A new study in animals suggests that paternal exercise might have significant impact on the health of offspring – even into adulthood.
Researchers used a mouse model to investigate how a father’s exercise regimen would affect his offspring’s metabolic health.
They fed male mice either a normal diet or a high-fat diet for three weeks. Some mice from each diet group were sedentary and some exercised freely. After three weeks, the mice bred and their offspring ate a normal diet under sedentary conditions for a year.
The researchers reported on Oct. 22 in the journal Diabetes that adult offspring from sires who exercised had improved glucose metabolism, decreased body weight and a decreased fat mass.
“Here’s what’s really interesting: Offspring from the dads fed a high-fat diet fared worse, so they were more glucose intolerant.
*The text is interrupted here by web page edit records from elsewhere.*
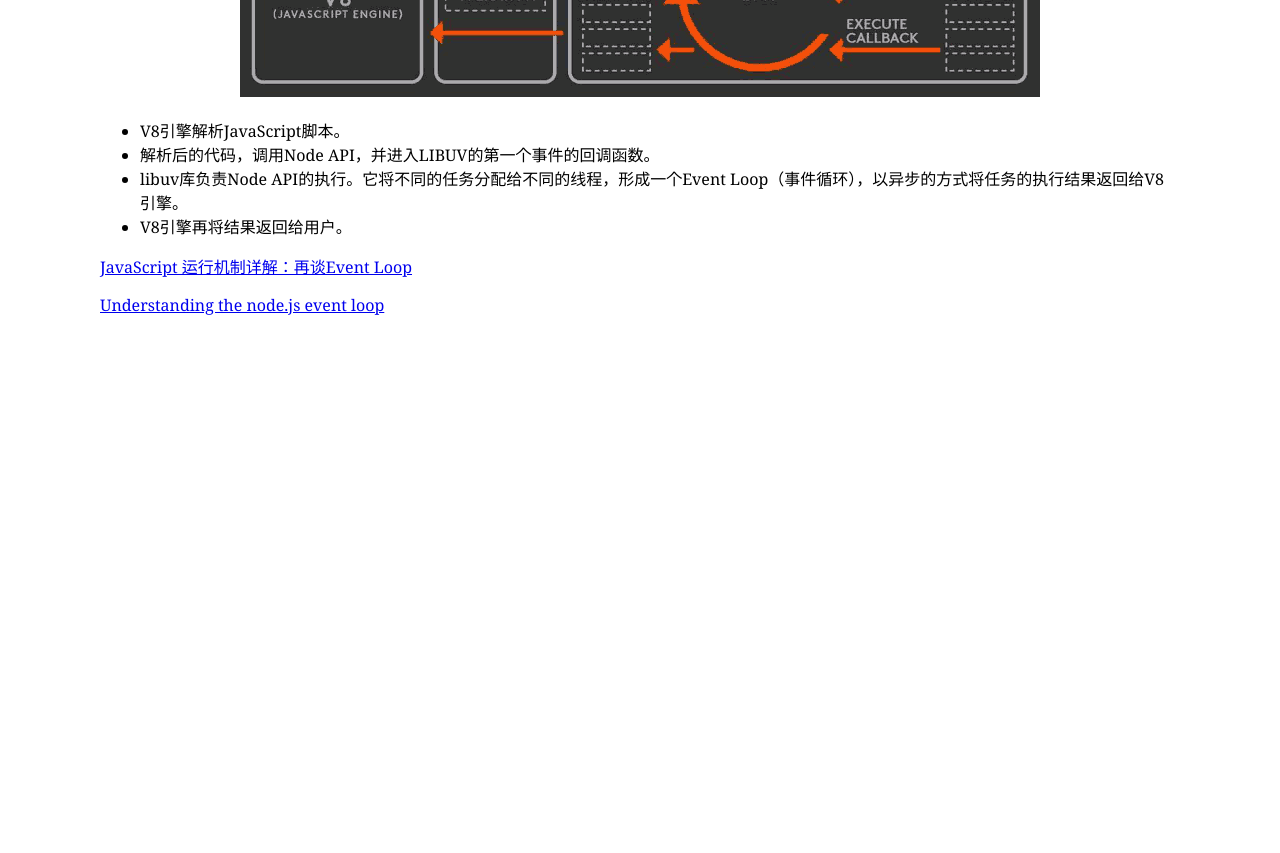
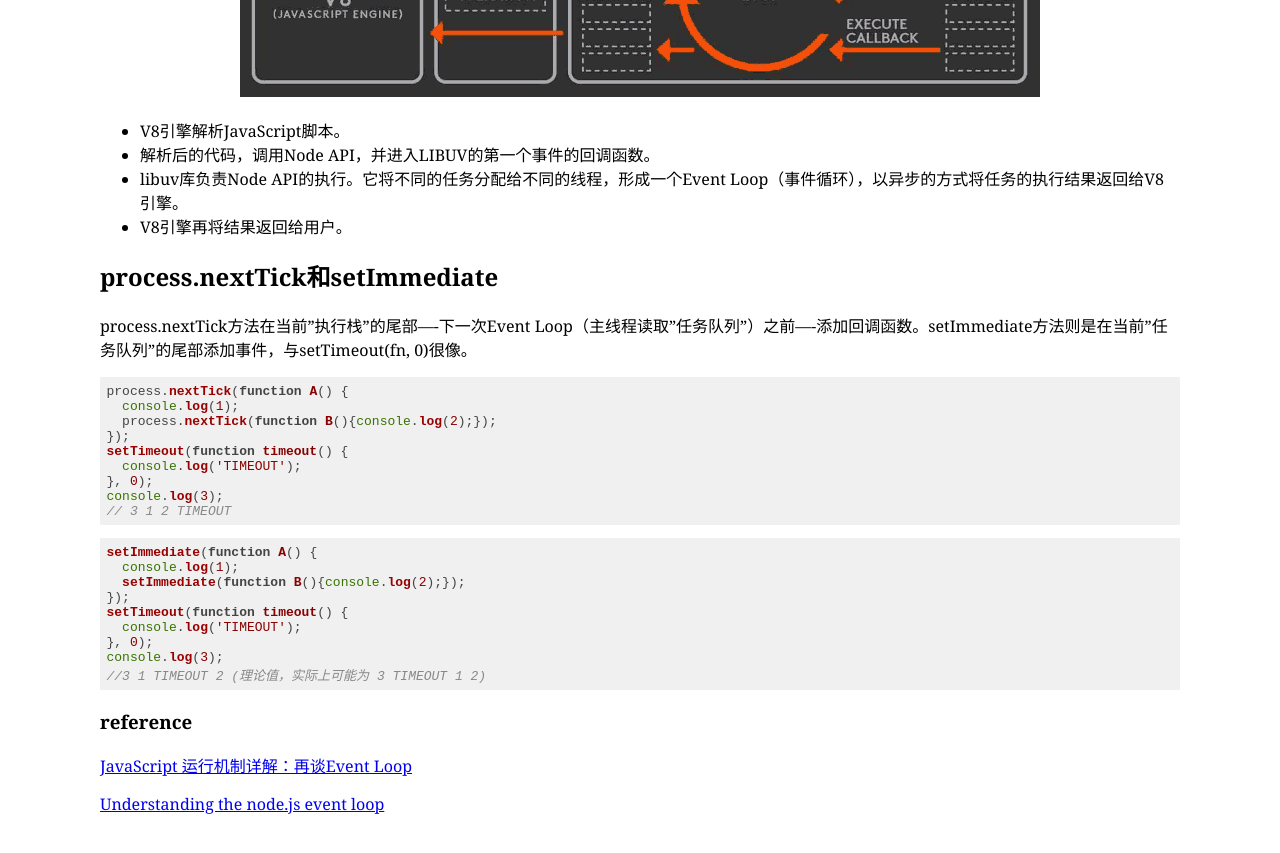
Before and after one commit to lancewux/lancewux.github.io, a Jekyll site: the page built from _posts/2017-07-03-js-event-loop.md, in a window 1280 px wide and 900 px high, scrolled down 2752 px. Shown: the top 853 px of the window. Built offline with Jekyll 4.4.1, drawn with Linux system fonts in a browser that asks for light colours; our own code applies the rules of GitHub Pages for plain Markdown files; before the commit the page ends 3268 px from its top, so only the background shows below that.

Commit message:
nexttick

````diff
--- a/_posts/2017-07-03-js-event-loop.md
+++ b/_posts/2017-07-03-js-event-loop.md
@@ -76,6 +76,36 @@ while(new Date().getTime() < now + 1000) {
 - libuv库负责Node API的执行。它将不同的任务分配给不同的线程，形成一个Event Loop（事件循环），以异步的方式将任务的执行结果返回给V8引擎。
 - V8引擎再将结果返回给用户。
 
+process.nextTick和setImmediate
+-
+
+process.nextTick方法在当前"执行栈"的尾部----下一次Event Loop（主线程读取"任务队列"）之前----添加回调函数。setImmediate方法则是在当前"任务队列"的尾部添加事件，与setTimeout(fn, 0)很像。
+
+```javascript
+process.nextTick(function A() {
+  console.log(1);
+  process.nextTick(function B(){console.log(2);});
+});
+setTimeout(function timeout() {
+  console.log('TIMEOUT');
+}, 0);
+console.log(3);
+// 3 1 2 TIMEOUT
+```
+
+```javascript
+setImmediate(function A() {
+  console.log(1);
+  setImmediate(function B(){console.log(2);});
+});
+setTimeout(function timeout() {
+  console.log('TIMEOUT');
+}, 0);
+console.log(3);
+//3 1 TIMEOUT 2 (理论值，实际上可能为 3 TIMEOUT 1 2)
+```
+
+### reference
 
 <a href="http://www.ruanyifeng.com/blog/2014/10/event-loop.html/">JavaScript 运行机制详解：再谈Event Loop</a>
 
````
But exercise negated that effect,” said study leader Kristin Stanford, a physiology and cell biology researcher with The Ohio State University College of Medicine at the Wexner Medical Center.
“When the dad exercised, even on a high-fat diet, we saw improved metabolic health in their adult offspring.”
Laurie Goodyear of the Joslin Diabetes Center and Harvard Medical School co-led the study.
“This work is an important step in learning about metabolic disease and prevention at the cellular level,” said Dr. K. Craig Kent, dean of the Ohio State College of Medicine.
Recent studies have linked development of type 2 diabetes and impaired metabolic health to the parents’ poor diet, and there is increasing evidence that fathers play an important role in obesity and metabolic programming of their offspring.
In this new work, Stanford’s team also found that exercise caused changes in the genetic expression of the father’s sperm that suppress poor dietary effects and transfer to the offspring.
“We saw a strong change in their small-RNA profile. Now we want to see exactly which small-RNAs are responsible for these metabolic improvements, where it’s happening in the offspring and why,” said Stanford, a member of Ohio State’s Diabetes and Metabolism Research Center.
Previous studies from this group have shown that when mouse mothers exercise, their offspring also have beneficial effects of metabolism.
“There’s potential for this to translate to humans. We know that in adult men obesity impairs testosterone levels, sperm number and motility, and it decreases the number of live births,” Stanford said. “If we ask someone who’s getting ready to have a child to exercise moderately, even for a month before conception, that could have a strong effect on the health of their sperm and the long-term metabolic health of their children.”
The researchers believe the results support the hypothesis that small RNAs could help transmit parental environmental information to the next generation.
“Based on both studies, we’re now determining if both parents exercising has even greater effects to improve metabolism and overall health of offspring. If translated to humans, this would be hugely important for the health of the next generation,” Goodyear said.
Other Ohio State researchers involved in the study were Lisa Baer, Adam Lehnig and Joseph White.
Funding from the National Institutes of Health supported this research.